For or against? Fashion or a real need for infants?

We tell you all about it 🙂

What is co-sleeping?

Cododo or co-sleeping is the practice of sharing a room or bed with your child. There are many different ways of doing this: sleeping in the same bed as your baby, placing your baby in a bed next to the parental bed, or using a special bed next to your own.

While it's an obvious choice for some parents, for others it can be a reluctant one.

Is co-sleeping a fad or a real need for infants?

With the movement towards proximal mothering, co-sleeping is making a comeback!

While it is the norm in traditional societies, it is a real mode of parenting in Western countries.

According to a study conducted by the Institut du sommeil et de la vigilance in 2019, 25% of French people sleep in the same bed as their child under the age of 2. This figure may seem significant for a country like France, which often lags behind in terms of proximal mothering customs. However, if we look at Scandinavian countries, co-sleeping is becoming the norm. In fact, according to a study published in the journal Early Human Development, 65% of parents in Sweden share their room with their baby.
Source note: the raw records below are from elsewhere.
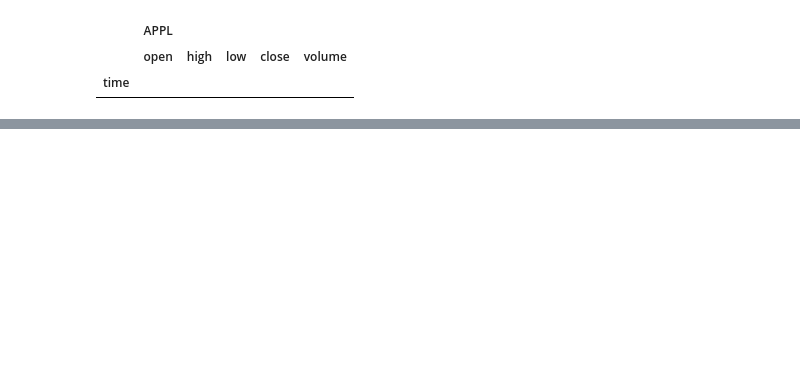
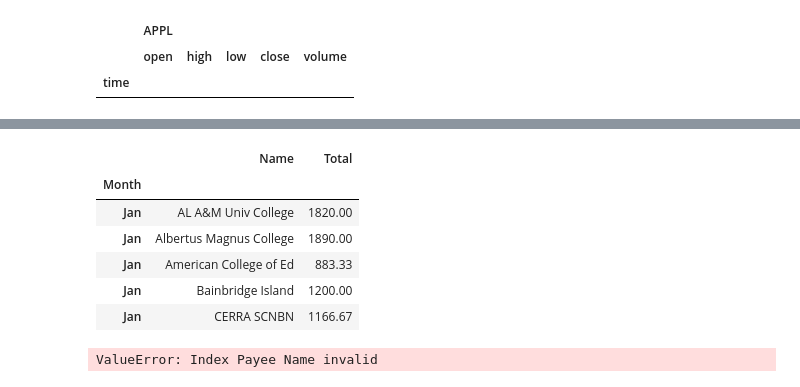
Before and after one commit to dd2-GWFinTech-Projects/Project1_ProductMarketingAnalysis, a Jupyter notebook: main_IM.ipynb, the cells around one changed output, grey strips where cells are left out. Drawn from its saved outputs; the diff is of its cells as text; code cells hidden in the pictures; blank space fills up the shorter version.

```diff
--- a/main_IM.ipynb
+++ b/main_IM.ipynb
@@ -203,0 +217,18 @@ df_ticker.head()
+# %%
+file_path_2 = Path("Resources/02_Deanonymized/Revenue2020.csv")
+revenue = pd.read_csv(file_path_2, index_col="Month")
+revenue.head()
+# %% [output]
+|  | Name | Total |
+| Month |  |  |
+| Jan | AL A&M Univ College | 1820.00 |
+| Jan | Albertus Magnus College | 1890.00 |
+| Jan | American College of Ed | 883.33 |
+| Jan | Bainbridge Island | 1200.00 |
+| Jan | CERRA SCNBN | 1166.67 |
+# %%
+file_path_3 = Path("Resources/02_Deanonymized/Revenue2020A.csv")
+payment = pd.read_csv(file_path_3, index_col="Payee Name")
+payment.head()
+# %% [output]
+ValueError: Index Payee Name invalid
```
Also changed, not shown: parts of 1 cell of this notebook, 2 other files.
Reassuring for parents and babies alike, co-sleeping has benefits for everyone's sleep.

The idea of sleeping with your baby close to you and being able to smell his or her scent, soft skin and heartbeat is particularly soothing. The practice also has numerous benefits:

  • Cododo makes it easier for the baby to move from one sleep phase to the next, because he can synchronize himself with your breathing. If your baby suffers from sleep apnea, your breathing will help him find a more regular rhythm.
  • Breastfeeding and co-sleeping go hand in hand. In fact, a mother who breastfeeds will find her lactation stimulated by the presence of her baby, and won't need to get up to feed him. A plus for getting a few minutes' sleep 😉
  • It also helps regulate body temperature at night. The parents' body heat maintains a stable temperature, so there's no need to over-cover the child sleeping with you.
  • What's more, like skin-to-skin and babywearing, co-sleeping promotes attachment between parents and newborn. These practices have one ultimate goal: to satisfy children's need for physical contact and emotional bonding. It's also been proven that having your baby close to you allows the body to release stress-reducing hormones.

So, as you can see, co-sleeping has many advantages, but it's also essential for meeting the needs of newborn babies. In fact, the WHO recommends sleeping with your baby for the first 6 months of life.

Of course, as with any cot, care must be taken not to put anything in it that could interfere with the baby's airways. No pillows, blankets, comforters or stuffed toys should be present.

Likewise, if one of the parents has been drinking alcohol or taking medication, put baby in a separate bed for his or her own safety.

So, now you know all, or almost all, about co-sleeping!

And don't forget: whether you're a fan or not, the important thing is to find your own balance!